REQUIRED WORK: Give only the number of lines in the following entries where "import" appears.
# # # # #
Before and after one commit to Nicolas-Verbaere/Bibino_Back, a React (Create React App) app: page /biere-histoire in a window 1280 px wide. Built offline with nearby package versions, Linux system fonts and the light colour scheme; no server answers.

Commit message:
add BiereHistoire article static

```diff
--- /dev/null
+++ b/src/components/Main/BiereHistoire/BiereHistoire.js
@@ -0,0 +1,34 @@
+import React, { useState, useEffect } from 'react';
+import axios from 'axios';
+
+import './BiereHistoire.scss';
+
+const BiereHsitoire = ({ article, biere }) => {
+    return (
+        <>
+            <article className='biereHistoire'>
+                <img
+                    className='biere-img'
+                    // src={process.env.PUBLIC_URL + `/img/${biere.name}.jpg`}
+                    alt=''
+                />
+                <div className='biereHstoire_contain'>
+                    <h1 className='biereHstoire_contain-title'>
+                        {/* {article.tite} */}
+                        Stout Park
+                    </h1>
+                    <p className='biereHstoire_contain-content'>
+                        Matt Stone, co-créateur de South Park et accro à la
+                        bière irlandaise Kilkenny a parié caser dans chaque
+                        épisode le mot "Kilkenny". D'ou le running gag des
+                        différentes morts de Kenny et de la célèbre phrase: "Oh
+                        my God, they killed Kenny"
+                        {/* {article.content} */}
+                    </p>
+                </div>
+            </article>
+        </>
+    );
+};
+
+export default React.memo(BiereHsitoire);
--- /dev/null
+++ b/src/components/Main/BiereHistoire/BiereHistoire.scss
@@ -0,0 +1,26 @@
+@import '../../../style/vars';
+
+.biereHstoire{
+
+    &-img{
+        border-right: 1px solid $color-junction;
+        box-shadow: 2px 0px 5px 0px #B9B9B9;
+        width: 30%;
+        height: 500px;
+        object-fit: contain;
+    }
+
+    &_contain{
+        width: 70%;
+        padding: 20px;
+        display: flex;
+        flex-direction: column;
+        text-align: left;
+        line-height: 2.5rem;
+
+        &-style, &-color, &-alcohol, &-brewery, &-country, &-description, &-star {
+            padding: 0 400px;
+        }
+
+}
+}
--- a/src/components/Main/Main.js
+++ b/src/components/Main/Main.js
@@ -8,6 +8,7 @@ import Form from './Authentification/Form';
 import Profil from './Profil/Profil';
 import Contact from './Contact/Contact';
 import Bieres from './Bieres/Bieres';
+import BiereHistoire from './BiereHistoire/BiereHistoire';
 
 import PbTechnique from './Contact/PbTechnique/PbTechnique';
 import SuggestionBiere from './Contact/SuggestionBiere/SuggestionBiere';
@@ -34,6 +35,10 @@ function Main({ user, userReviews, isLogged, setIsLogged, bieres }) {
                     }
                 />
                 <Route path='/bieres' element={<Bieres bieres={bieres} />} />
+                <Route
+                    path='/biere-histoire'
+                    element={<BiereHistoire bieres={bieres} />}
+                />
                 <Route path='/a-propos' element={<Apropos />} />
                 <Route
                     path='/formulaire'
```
# # # # #
RESULT BELOW: 11